In my legal practice, I’ve represented several women who have experienced sexual harassment in the workplace; yet, the damages to these victims were miniscule relative to the high-profile settlements that have recently been shared in the media. The inequity has me wondering – should victims of sexual harassment receive less simply because their harasser is less visible, less “important” or low profile? A woman who is harassed every day on the job by a co-worker at a DIY retail chain, for example, may receive a settlement of $50,000 for damages. Her hourly pay rate in combination with her unskilled job – along with that of her harassing co-worker – are factored into the dollar value of the case. Separately, or together, neither of these employees possess much power in their individual roles; and unless the harassing behavior is store or corporation-wide, individual incidents of harassment don’t bring down a brand.
So, what does that say of the Weinstein situation, or those at Fox or other high-profile entertainment or media companies? It says it’s not about what they’ve done, but who they are. To them, the price tag on power and image is limitless – and those with the authority to protect themselves or their company (there frequently seem to be corporate accomplices in these cases) will go to extreme lengths to do so. The goal with these men is not to compensate the women (or men) for the unacceptable and sometimes criminal behavior they had to endure, but to protect the brand at all costs.
These settlements are typically approached with a high degree of confidentiality, but that may be changing, at least for government employees. As an attorney who has worked defending victims of sexual harassment and other types of workplace abuse for more than 20 years, I believe a shift is coming. Most recently, “me too” legislation was proposed by Sen. Kirsten Gillibrand, D-N.Y. A victim of sexual harassment herself, Senator Gillibrand has proposed an overhaul of the process of filing harassment claims currently governed by the 1995 Congressional Accountability Act.

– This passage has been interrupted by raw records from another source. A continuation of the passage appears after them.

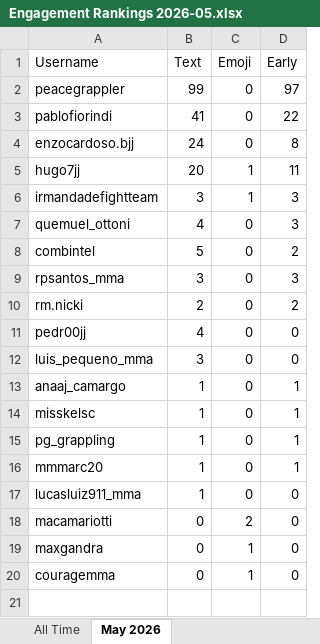
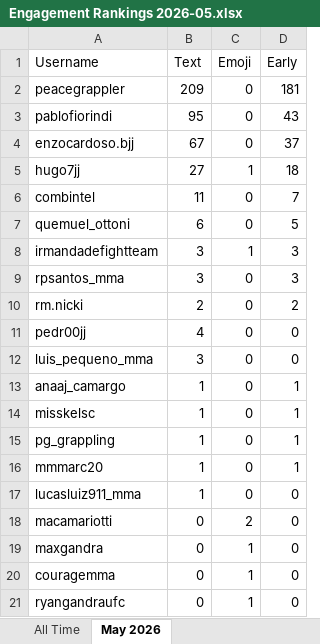
Before and after one commit to paxlucta/peace-grappler, an Excel workbook: Engagement Rankings 2026-05.xlsx, sheet May 2026, drawn as a sheet; values as stored, in another font and other column widths than the file's, no borders; removed rows and columns are numbered as before the commit, all else as after; the diff names each change by its address in the sheet, - before the commit and + after, or states it on an @@ line.

```diff
--- a/Engagement Rankings 2026-05.xlsx (sheet May 2026)
+++ b/Engagement Rankings 2026-05.xlsx (sheet May 2026)
-B2 (Text): 99
+B2 (Text): 209
-D2 (Early): 97
+D2 (Early): 181
-B3 (Text): 41
+B3 (Text): 95
-D3 (Early): 22
+D3 (Early): 43
-B4 (Text): 24
+B4 (Text): 67
-D4 (Early): 8
+D4 (Early): 37
-B5 (Text): 20
+B5 (Text): 27
-D5 (Early): 11
+D5 (Early): 18
+row 6: combintel | 11 | 0 | 7
+row 7: quemuel_ottoni | 6 | 0 | 5
-row 7: quemuel_ottoni | 4 | 0 | 3
-row 8: combintel | 5 | 0 | 2
+row 21: ryangandraufc | 0 | 1 | 0
```
Also changed, not shown: sheet All Time, Engagement Rankings.xlsx, 8 other files.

The most notable change, requiring public disclosure of the employing office when a claim is settled – and disclosure of the amount – may actually discourage settlements and force parties into expensive, protracted litigation. If members of state government are not able to enter into confidential settlements, they would have no incentive to settle these cases and would be forced to exonerate themselves of every allegation to maintain their reputations among constituents. I am not all together sure this is a bad thing. Perhaps, complete transparency is necessary. However, I can assure you that this would create a massive amount of litigation and drive the costs of these suits up considerably.

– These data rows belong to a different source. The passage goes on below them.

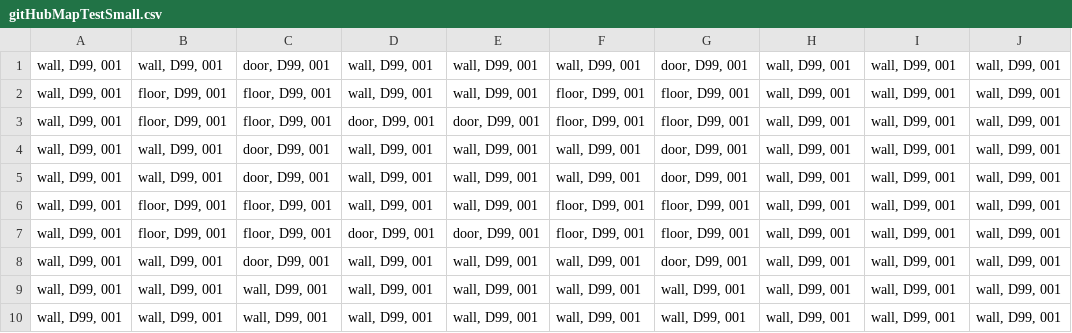
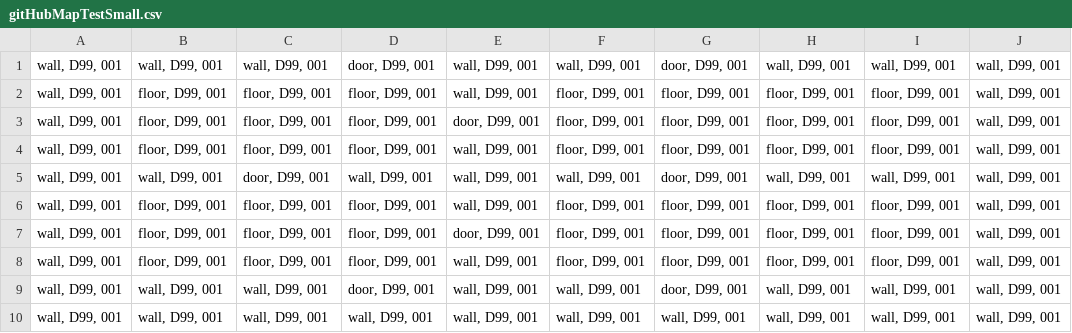
Before and after one commit to r4ptur3x/heavyArmor, a CSV file: maps/gitHubMapTestSmall.csv, drawn as a sheet.

Commit message:
Fill small test map with larger small rooms

```diff
--- a/maps/gitHubMapTestSmall.csv
+++ b/maps/gitHubMapTestSmall.csv
@@ -1,10 +1,10 @@
+"wall, D99, 001","wall, D99, 001","wall, D99, 001","door, D99, 001","wall, D99, 001","wall, D99, 001","door, D99, 001","wall, D99, 001","wall, D99, 001","wall, D99, 001"
+"wall, D99, 001","floor, D99, 001","floor, D99, 001","floor, D99, 001","wall, D99, 001","floor, D99, 001","floor, D99, 001","floor, D99, 001","floor, D99, 001","wall, D99, 001"
+"wall, D99, 001","floor, D99, 001","floor, D99, 001","floor, D99, 001","door, D99, 001","floor, D99, 001","floor, D99, 001","floor, D99, 001","floor, D99, 001","wall, D99, 001"
+"wall, D99, 001","floor, D99, 001","floor, D99, 001","floor, D99, 001","wall, D99, 001","floor, D99, 001","floor, D99, 001","floor, D99, 001","floor, D99, 001","wall, D99, 001"
 "wall, D99, 001","wall, D99, 001","door, D99, 001","wall, D99, 001","wall, D99, 001","wall, D99, 001","door, D99, 001","wall, D99, 001","wall, D99, 001","wall, D99, 001"
-"wall, D99, 001","floor, D99, 001","floor, D99, 001","wall, D99, 001","wall, D99, 001","floor, D99, 001","floor, D99, 001","wall, D99, 001","wall, D99, 001","wall, D99, 001"
-"wall, D99, 001","floor, D99, 001","floor, D99, 001","door, D99, 001","door, D99, 001","floor, D99, 001","floor, D99, 001","wall, D99, 001","wall, D99, 001","wall, D99, 001"
-"wall, D99, 001","wall, D99, 001","door, D99, 001","wall, D99, 001","wall, D99, 001","wall, D99, 001","door, D99, 001","wall, D99, 001","wall, D99, 001","wall, D99, 001"
-"wall, D99, 001","wall, D99, 001","door, D99, 001","wall, D99, 001","wall, D99, 001","wall, D99, 001","door, D99, 001","wall, D99, 001","wall, D99, 001","wall, D99, 001"
-"wall, D99, 001","floor, D99, 001","floor, D99, 001","wall, D99, 001","wall, D99, 001","floor, D99, 001","floor, D99, 001","wall, D99, 001","wall, D99, 001","wall, D99, 001"
-"wall, D99, 001","floor, D99, 001","floor, D99, 001","door, D99, 001","door, D99, 001","floor, D99, 001","floor, D99, 001","wall, D99, 001","wall, D99, 001","wall, D99, 001"
-"wall, D99, 001","wall, D99, 001","door, D99, 001","wall, D99, 001","wall, D99, 001","wall, D99, 001","door, D99, 001","wall, D99, 001","wall, D99, 001","wall, D99, 001"
-"wall, D99, 001","wall, D99, 001","wall, D99, 001","wall, D99, 001","wall, D99, 001","wall, D99, 001","wall, D99, 001","wall, D99, 001","wall, D99, 001","wall, D99, 001"
+"wall, D99, 001","floor, D99, 001","floor, D99, 001","floor, D99, 001","wall, D99, 001","floor, D99, 001","floor, D99, 001","floor, D99, 001","floor, D99, 001","wall, D99, 001"
+"wall, D99, 001","floor, D99, 001","floor, D99, 001","floor, D99, 001","door, D99, 001","floor, D99, 001","floor, D99, 001","floor, D99, 001","floor, D99, 001","wall, D99, 001"
+"wall, D99, 001","floor, D99, 001","floor, D99, 001","floor, D99, 001","wall, D99, 001","floor, D99, 001","floor, D99, 001","floor, D99, 001","floor, D99, 001","wall, D99, 001"
+"wall, D99, 001","wall, D99, 001","wall, D99, 001","door, D99, 001","wall, D99, 001","wall, D99, 001","door, D99, 001","wall, D99, 001","wall, D99, 001","wall, D99, 001"
 "wall, D99, 001","wall, D99, 001","wall, D99, 001","wall, D99, 001","wall, D99, 001","wall, D99, 001","wall, D99, 001","wall, D99, 001","wall, D99, 001","wall, D99, 001"
```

Meanwhile, requiring public disclosure in the private sector is less likely to occur, keeping large, confidential settlements to victims of sexual harassment by persons of power as the status quo.
November 27, 2017